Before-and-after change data
_____

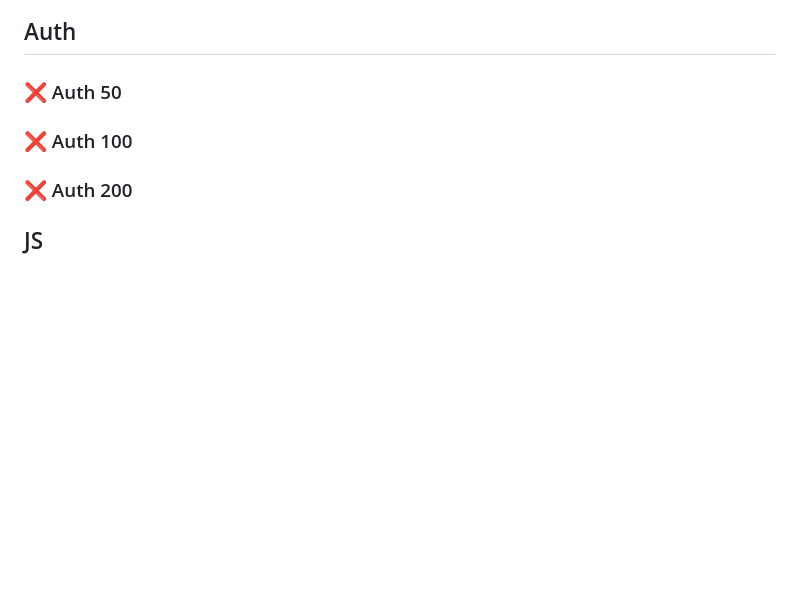
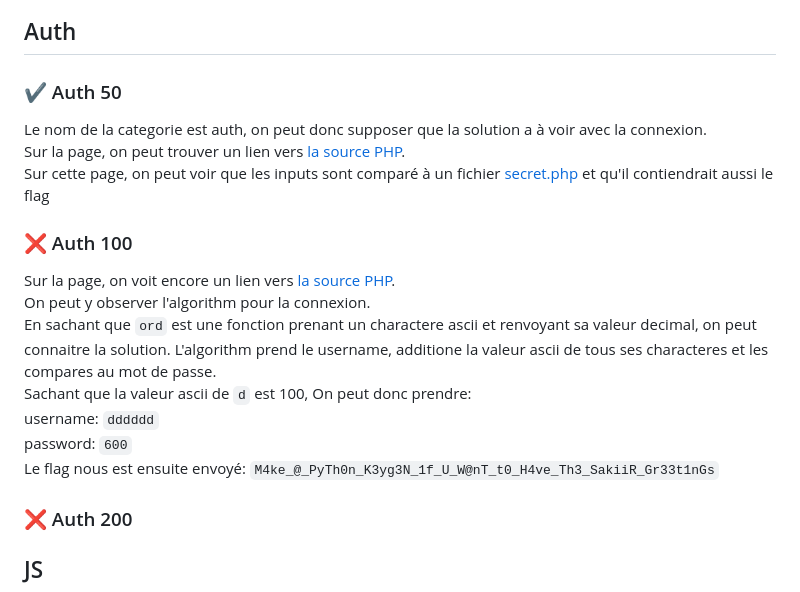
Before and after one commit to Guillaume-Lebegue/WebSecurity, a Markdown page: README.md, the part around the change. GitHub-like rendering; blank space fills up the shorter version.

Commit message:
[ADD] Auth 50 / 100

```diff
--- a/README.md
+++ b/README.md
@@ -123,9 +123,22 @@ Suposition: Il est mentioné dans le docker-compose que le port n'a pas été fe
 
 ## Auth
 
-### :x: Auth 50
+### :heavy_check_mark: Auth 50
+
+Le nom de la categorie est auth, on peut donc supposer que la solution a à voir avec la connexion.
+Sur la page, on peut trouver un lien vers [la source PHP](https://auth50.secu-web.blackfoot.dev/index.php?source).
+Sur cette page, on peut voir que les inputs sont comparé à un fichier [secret.php](https://auth50.secu-web.blackfoot.dev/secret.php?source) et qu'il contiendrait aussi le flag
 
 ### :x: Auth 100
+
+Sur la page, on voit encore un lien vers [la source PHP](https://auth100.secu-web.blackfoot.dev/index.php?source).
+On peut y observer l'algorithm pour la connexion.
+En sachant que `ord` est une fonction prenant un charactere ascii et renvoyant sa valeur decimal, on peut connaitre la solution.
+L'algorithm prend le username, additione la valeur ascii de tous ses characteres et les compares au mot de passe.
+Sachant que la valeur ascii de `d` est 100, On peut donc prendre:
+username: `dddddd`
+password: `600`
+Le flag nous est ensuite envoyé: `M4ke_@_PyTh0n_K3yg3N_1f_U_W@nT_t0_H4ve_Th3_SakiiR_Gr33t1nGs`
 
 ### :x: Auth 200
 
```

_____

Problem requirements:
Work through the data above and give the number of lines in which "ascii" appears; add nothing else.

Solution:
3